The two largest U.S. pharmacy chains, CVS Health and Walgreen, have announced agreements in principle to pay about $5 billion each to settle lawsuits nationwide over the toll of opioids. Walmart, a third pharmacy behemoth, is in discussions for a deal.
The deals, if completed, would end thousands of lawsuits in which governments claimed pharmacies filled prescriptions they should have flagged as inappropriate. With settlements already proposed or finalized between some of the biggest drugmakers and distribution companies, the recent developments could be the among the last multibillion-dollar settlements to be announced.
They also would bring the total value of all settlements to more than $50 billion, with most of it required to be used by state and local governments to combat opioids, which have been linked to more than 500,000 deaths in the U.S. over the last two decades.
Under the tentative plans, CVS would pay $4.9 billion to local governments and about $130 million to Native American tribes over a decade. Walgreens would pay $4.8 billion to governments and $155 million to tribes over 15 years. The exact amount depends on how many governments join the deals. Both noted they have been addressing the crisis through such measures as starting educational programs and installing safe disposal units for drugs in stores and police departments. And both said the settlements would allow them to help while staying focused on their business.
“As one of the largest pharmacy chains in the nation, we remain committed to being a part of the solution, and this settlement framework will allow us to keep our focus on the health and well-being of our customers and patients, while making positive contributions to address the opioid crisis,” Walgreens said in a statement.
If these settlements are completed, they would leave mostly smaller drug industry players as defendants in lawsuits. Just this week, a group of mostly regional pharmacy chains sent to a judge, who is overseeing federal litigation, information about claims they face, a possible precursor to scheduling trials or mediating settlements involving some of those firms.

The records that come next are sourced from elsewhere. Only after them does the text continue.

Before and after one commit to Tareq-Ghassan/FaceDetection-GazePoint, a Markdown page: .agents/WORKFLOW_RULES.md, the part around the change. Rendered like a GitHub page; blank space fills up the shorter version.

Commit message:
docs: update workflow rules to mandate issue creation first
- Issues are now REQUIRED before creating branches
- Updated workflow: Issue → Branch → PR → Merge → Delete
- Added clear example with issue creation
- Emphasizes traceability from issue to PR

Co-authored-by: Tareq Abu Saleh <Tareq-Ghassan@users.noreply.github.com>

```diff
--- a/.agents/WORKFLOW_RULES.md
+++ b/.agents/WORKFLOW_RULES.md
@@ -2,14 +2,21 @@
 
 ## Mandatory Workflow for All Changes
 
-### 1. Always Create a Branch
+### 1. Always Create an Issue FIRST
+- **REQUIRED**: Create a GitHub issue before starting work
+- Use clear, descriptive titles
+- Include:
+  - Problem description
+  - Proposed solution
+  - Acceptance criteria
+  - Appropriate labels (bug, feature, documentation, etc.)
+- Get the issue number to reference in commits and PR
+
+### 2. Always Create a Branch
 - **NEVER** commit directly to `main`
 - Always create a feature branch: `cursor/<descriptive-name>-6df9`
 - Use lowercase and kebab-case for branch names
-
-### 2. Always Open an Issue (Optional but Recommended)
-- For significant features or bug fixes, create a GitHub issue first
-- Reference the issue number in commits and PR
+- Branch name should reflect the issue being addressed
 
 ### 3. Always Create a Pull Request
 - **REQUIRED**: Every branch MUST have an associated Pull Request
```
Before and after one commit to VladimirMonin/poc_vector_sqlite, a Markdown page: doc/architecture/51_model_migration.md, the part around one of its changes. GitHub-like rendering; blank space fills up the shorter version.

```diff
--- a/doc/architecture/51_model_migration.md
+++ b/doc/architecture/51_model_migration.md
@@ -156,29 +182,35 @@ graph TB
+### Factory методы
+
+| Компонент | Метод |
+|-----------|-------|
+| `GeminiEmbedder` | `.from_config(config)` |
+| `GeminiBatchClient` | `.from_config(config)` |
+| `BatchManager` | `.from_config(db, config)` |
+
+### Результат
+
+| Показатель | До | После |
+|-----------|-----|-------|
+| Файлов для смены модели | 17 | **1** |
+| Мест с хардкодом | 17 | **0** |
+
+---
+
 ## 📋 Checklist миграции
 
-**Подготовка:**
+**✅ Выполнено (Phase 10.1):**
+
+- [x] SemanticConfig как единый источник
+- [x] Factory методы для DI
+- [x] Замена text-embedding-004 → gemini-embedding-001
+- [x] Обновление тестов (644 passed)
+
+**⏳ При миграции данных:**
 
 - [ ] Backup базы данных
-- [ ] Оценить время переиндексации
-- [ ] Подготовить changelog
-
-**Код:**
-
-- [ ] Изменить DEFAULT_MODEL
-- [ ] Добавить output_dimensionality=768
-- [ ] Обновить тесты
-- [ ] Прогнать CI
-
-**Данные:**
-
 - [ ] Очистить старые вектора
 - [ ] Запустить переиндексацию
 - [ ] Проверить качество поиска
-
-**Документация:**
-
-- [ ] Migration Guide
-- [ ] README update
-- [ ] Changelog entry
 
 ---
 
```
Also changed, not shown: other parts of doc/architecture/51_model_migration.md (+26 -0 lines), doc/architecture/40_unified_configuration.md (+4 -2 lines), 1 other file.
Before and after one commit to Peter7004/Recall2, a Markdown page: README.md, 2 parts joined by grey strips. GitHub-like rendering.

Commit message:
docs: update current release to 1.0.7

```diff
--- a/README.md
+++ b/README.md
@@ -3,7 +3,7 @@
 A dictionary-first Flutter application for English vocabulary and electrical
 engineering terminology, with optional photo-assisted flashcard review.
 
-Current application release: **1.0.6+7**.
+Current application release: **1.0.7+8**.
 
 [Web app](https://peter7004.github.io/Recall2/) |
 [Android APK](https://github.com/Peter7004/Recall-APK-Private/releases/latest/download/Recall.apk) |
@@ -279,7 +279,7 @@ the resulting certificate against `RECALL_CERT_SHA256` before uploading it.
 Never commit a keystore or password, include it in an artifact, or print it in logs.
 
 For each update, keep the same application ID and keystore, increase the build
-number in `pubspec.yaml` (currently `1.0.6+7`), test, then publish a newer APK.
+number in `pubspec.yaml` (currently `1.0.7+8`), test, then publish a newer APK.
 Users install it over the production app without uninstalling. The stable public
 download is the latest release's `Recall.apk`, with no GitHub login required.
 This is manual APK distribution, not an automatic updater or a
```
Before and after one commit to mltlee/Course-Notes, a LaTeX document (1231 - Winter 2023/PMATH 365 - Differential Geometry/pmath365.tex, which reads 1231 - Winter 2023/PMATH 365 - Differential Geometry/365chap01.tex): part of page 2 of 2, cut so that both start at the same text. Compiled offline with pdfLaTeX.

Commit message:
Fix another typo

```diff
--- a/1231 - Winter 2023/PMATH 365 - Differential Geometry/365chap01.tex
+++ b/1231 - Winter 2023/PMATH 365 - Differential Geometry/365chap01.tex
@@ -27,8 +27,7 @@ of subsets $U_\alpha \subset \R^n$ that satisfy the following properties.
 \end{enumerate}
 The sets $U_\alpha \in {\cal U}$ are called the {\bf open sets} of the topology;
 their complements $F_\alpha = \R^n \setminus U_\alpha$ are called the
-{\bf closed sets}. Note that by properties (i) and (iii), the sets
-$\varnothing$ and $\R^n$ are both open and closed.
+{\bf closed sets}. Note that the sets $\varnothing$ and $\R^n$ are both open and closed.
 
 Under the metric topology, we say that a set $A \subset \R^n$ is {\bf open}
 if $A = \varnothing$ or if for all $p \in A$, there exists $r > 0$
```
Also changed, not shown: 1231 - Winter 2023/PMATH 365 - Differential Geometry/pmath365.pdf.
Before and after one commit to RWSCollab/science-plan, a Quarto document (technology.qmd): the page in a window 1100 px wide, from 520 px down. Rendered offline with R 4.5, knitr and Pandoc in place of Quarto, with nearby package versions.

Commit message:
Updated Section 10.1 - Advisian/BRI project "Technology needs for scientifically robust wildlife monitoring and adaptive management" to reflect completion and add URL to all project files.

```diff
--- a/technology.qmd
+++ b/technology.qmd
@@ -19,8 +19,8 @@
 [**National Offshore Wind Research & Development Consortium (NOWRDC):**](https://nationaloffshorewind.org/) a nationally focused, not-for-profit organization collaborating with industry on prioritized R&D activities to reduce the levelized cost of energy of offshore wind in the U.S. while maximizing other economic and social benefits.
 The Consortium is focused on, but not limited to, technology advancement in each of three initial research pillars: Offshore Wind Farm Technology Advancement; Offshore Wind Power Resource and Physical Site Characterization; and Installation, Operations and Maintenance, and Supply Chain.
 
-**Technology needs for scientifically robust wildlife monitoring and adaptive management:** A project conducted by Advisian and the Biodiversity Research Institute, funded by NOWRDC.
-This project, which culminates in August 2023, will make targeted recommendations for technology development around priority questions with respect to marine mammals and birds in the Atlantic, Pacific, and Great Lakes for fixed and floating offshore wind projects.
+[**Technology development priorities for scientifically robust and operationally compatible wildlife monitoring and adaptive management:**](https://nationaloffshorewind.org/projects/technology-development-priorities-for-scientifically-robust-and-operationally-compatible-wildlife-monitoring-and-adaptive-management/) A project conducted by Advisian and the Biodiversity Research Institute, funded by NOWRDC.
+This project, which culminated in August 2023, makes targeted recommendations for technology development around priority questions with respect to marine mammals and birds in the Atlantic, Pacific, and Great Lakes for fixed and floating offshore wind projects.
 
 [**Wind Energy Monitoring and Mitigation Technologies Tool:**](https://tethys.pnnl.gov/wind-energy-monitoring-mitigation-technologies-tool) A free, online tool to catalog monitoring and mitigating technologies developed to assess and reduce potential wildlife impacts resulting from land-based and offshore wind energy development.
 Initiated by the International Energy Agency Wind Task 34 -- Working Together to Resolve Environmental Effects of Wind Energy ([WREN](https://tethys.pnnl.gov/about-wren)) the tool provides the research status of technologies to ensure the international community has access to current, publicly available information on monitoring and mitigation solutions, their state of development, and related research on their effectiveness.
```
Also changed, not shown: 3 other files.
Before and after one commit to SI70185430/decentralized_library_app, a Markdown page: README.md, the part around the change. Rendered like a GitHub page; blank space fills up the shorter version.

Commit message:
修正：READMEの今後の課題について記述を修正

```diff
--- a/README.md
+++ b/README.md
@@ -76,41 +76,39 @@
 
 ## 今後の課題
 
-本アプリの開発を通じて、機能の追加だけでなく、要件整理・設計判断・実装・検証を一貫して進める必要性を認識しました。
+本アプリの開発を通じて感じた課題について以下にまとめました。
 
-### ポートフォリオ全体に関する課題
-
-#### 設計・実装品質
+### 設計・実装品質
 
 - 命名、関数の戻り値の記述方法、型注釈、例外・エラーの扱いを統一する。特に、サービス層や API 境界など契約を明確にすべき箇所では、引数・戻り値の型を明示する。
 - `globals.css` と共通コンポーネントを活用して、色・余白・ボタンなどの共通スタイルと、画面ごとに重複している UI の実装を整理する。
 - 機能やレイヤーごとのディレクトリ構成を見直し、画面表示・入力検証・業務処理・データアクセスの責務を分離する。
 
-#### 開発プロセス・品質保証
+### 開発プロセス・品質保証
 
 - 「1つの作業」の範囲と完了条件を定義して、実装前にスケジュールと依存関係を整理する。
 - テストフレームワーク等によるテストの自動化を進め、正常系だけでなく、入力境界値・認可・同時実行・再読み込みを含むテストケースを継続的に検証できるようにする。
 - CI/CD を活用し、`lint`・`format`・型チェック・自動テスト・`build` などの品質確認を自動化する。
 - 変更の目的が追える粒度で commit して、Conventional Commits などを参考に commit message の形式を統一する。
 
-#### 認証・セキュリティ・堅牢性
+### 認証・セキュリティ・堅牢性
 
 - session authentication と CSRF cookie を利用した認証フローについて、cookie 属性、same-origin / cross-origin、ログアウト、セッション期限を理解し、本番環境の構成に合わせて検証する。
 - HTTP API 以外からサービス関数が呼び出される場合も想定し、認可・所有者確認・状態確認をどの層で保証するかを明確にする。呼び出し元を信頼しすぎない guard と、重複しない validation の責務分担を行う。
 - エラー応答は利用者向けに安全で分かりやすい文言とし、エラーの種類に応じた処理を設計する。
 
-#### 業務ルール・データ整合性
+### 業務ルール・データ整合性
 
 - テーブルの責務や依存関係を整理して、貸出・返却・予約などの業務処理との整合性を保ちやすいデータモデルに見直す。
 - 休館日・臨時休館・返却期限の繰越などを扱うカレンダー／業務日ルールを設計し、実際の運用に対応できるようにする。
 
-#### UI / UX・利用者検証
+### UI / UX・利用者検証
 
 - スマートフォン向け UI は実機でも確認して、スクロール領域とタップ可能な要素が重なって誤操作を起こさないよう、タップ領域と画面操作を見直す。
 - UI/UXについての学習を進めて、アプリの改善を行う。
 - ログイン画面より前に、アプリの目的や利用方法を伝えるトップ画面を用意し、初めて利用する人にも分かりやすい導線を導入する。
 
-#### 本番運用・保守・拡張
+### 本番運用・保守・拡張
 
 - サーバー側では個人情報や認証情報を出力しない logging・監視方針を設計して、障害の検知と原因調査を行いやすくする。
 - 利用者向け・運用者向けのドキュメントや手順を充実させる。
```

Most of the nation’s opioid overdose deaths initially involved prescription drugs. As governments, doctors and companies took steps to make them harder to abuse and obtain, people addicted to them increasingly switched to heroin, which proved more deadly.
In recent years, opioid deaths have soared to record levels around 80,000 a year. Most of those deaths involve illicitly produced version of the powerful lab-made drug fentanyl, which is appearing throughout the U.S. supply of illegal drugs.
Purdue Pharma, the maker of OxyContin, and members of the Sackler family who own the company have a proposed settlement that would involve up to $6 billion in cash, plus the value of the company, which would be turned into a new entity with its profits used to combat the epidemic. That plan has been put on hold by a court.
Neither Woonsocket, Rhode Island-based CVS nor Deerfield, Illinois-based Walgreens is admitting wrongdoing.